    </image:image>
    <lastmod>2014-12-03</lastmod>
  </url>
</urlset>

And there we have it. Configurable sitemaps that can include image data as well as the more usual stuff.

If you’re interested in playing with this yourself you can download a package file of the sitecore templates and example config and a zip file of the example c# files to put together yourself and play with. But please remember that this is just proof of concept code so it’s not sensible to use it in production as-is.

I think I’ve got one more post to make on this topic – next will be some thoughts on how you can address sitemap generation on very large sites, where performance can be an issue.

Advertisements

One thought on “Custom Sitemap Files–Part Three

  1. Pingback: Editing layout details | Jeremy Davis

Leave a Reply

Fill in your details below or click an icon to log in:

WordPress.com Logo

You are commenting using your WordPress.com account. Log Out / Change )

Twitter picture

You are commenting using your Twitter account. Log Out / Change )

Facebook photo

You are commenting using your Facebook account.
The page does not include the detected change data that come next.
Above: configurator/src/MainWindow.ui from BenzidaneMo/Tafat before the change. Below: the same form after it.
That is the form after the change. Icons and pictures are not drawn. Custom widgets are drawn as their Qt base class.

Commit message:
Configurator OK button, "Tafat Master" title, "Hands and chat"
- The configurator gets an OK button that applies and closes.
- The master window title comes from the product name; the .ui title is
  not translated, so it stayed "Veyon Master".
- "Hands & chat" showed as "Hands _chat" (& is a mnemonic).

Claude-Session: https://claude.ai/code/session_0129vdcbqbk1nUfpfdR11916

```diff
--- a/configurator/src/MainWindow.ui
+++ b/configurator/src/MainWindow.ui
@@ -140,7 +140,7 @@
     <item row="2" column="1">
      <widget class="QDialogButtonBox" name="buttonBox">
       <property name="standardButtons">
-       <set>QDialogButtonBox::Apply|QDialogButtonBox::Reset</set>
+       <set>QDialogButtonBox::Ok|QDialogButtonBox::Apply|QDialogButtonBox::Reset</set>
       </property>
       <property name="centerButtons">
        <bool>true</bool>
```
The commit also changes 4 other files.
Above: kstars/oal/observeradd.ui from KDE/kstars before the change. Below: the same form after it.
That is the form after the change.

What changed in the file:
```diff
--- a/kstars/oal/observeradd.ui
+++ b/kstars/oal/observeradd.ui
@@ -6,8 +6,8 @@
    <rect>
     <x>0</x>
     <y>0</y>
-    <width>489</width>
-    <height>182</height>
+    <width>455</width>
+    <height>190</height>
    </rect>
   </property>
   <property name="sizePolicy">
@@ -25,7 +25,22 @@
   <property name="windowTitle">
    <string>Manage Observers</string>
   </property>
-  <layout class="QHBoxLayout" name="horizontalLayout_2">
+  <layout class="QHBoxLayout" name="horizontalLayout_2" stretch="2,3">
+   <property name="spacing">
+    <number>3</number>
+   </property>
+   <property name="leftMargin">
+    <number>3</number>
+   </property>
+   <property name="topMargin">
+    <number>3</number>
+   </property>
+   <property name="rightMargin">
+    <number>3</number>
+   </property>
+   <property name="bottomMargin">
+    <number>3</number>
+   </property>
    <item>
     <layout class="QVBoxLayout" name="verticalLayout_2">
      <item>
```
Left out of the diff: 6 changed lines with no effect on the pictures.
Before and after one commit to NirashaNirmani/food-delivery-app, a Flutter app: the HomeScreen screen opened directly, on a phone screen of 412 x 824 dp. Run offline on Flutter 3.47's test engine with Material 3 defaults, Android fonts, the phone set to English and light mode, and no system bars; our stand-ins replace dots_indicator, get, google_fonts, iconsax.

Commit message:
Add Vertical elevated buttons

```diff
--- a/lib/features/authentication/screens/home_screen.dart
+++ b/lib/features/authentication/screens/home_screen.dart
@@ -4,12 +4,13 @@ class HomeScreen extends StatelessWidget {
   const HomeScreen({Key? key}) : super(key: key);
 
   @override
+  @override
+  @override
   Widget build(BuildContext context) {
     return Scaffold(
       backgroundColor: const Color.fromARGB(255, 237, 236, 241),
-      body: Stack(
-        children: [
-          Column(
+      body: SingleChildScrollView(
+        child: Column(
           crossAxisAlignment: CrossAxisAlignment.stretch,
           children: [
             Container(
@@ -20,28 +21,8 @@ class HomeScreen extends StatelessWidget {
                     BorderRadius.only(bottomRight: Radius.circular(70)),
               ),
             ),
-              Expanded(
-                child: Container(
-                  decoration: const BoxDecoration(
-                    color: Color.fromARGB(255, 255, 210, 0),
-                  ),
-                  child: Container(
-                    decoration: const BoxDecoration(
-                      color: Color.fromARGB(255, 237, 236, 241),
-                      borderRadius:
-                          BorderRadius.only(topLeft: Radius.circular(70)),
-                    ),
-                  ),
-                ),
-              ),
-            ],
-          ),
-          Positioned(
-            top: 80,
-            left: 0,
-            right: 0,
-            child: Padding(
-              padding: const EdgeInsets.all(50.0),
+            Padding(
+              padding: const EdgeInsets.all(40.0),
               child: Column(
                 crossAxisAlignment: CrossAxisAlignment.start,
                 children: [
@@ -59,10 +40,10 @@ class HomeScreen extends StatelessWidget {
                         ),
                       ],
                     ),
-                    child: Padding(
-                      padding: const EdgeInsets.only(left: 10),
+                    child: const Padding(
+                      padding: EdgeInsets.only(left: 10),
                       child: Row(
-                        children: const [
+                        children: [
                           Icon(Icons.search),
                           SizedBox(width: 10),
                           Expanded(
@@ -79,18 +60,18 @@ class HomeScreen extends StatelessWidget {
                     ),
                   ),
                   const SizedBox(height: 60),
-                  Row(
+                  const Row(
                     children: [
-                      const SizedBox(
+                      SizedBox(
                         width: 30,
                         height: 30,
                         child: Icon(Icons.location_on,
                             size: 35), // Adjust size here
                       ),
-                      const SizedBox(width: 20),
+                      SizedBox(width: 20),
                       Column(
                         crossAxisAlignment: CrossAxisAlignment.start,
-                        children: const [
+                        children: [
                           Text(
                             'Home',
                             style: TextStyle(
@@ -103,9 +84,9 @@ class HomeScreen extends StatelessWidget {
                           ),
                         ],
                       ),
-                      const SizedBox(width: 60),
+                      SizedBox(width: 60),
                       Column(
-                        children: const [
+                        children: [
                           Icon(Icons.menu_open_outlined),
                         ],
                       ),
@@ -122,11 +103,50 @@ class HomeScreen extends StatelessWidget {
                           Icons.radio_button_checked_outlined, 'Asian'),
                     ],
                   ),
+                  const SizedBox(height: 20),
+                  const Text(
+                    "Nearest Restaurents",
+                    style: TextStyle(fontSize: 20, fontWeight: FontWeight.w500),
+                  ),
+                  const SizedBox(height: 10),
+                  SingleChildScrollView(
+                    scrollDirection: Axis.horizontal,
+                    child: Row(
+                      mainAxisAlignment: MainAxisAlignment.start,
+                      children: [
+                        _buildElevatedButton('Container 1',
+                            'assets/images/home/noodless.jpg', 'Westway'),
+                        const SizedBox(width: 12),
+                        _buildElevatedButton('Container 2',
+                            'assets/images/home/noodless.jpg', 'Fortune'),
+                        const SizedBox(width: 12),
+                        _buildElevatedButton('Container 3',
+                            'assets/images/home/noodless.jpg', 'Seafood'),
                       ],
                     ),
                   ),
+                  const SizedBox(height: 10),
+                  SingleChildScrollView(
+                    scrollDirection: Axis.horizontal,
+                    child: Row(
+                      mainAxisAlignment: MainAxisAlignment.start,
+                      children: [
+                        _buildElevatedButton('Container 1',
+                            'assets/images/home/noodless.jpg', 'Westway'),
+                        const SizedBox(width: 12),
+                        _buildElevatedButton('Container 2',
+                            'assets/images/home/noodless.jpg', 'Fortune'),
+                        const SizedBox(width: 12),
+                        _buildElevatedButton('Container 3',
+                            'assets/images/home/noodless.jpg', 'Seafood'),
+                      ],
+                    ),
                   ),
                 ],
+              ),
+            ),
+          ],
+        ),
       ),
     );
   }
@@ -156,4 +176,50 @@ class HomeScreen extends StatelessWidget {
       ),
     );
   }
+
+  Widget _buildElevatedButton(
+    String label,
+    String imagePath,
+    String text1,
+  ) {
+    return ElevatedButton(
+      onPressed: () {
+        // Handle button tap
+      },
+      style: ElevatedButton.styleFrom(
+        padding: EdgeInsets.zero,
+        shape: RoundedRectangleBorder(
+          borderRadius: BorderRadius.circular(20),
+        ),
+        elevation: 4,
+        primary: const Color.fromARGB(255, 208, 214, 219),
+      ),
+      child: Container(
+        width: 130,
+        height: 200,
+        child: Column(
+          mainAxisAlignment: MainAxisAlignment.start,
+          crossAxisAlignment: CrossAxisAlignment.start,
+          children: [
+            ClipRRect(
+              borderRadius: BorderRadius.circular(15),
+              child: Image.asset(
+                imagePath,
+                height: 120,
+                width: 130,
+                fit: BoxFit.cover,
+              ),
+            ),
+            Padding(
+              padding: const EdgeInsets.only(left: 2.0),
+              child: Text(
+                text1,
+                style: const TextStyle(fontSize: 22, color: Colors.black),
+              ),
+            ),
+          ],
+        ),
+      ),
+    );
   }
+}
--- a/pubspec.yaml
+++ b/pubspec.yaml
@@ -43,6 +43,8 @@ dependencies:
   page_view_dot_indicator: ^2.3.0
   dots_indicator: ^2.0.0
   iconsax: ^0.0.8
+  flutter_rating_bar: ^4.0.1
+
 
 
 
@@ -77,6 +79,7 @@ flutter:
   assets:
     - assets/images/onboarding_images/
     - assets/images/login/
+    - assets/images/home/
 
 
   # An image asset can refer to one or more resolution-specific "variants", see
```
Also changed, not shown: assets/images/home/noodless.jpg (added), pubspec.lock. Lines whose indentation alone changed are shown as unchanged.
Log Out / Change )

Google+ photo

You are commenting using your Google+ account. Log Out / Change )

Connecting to %s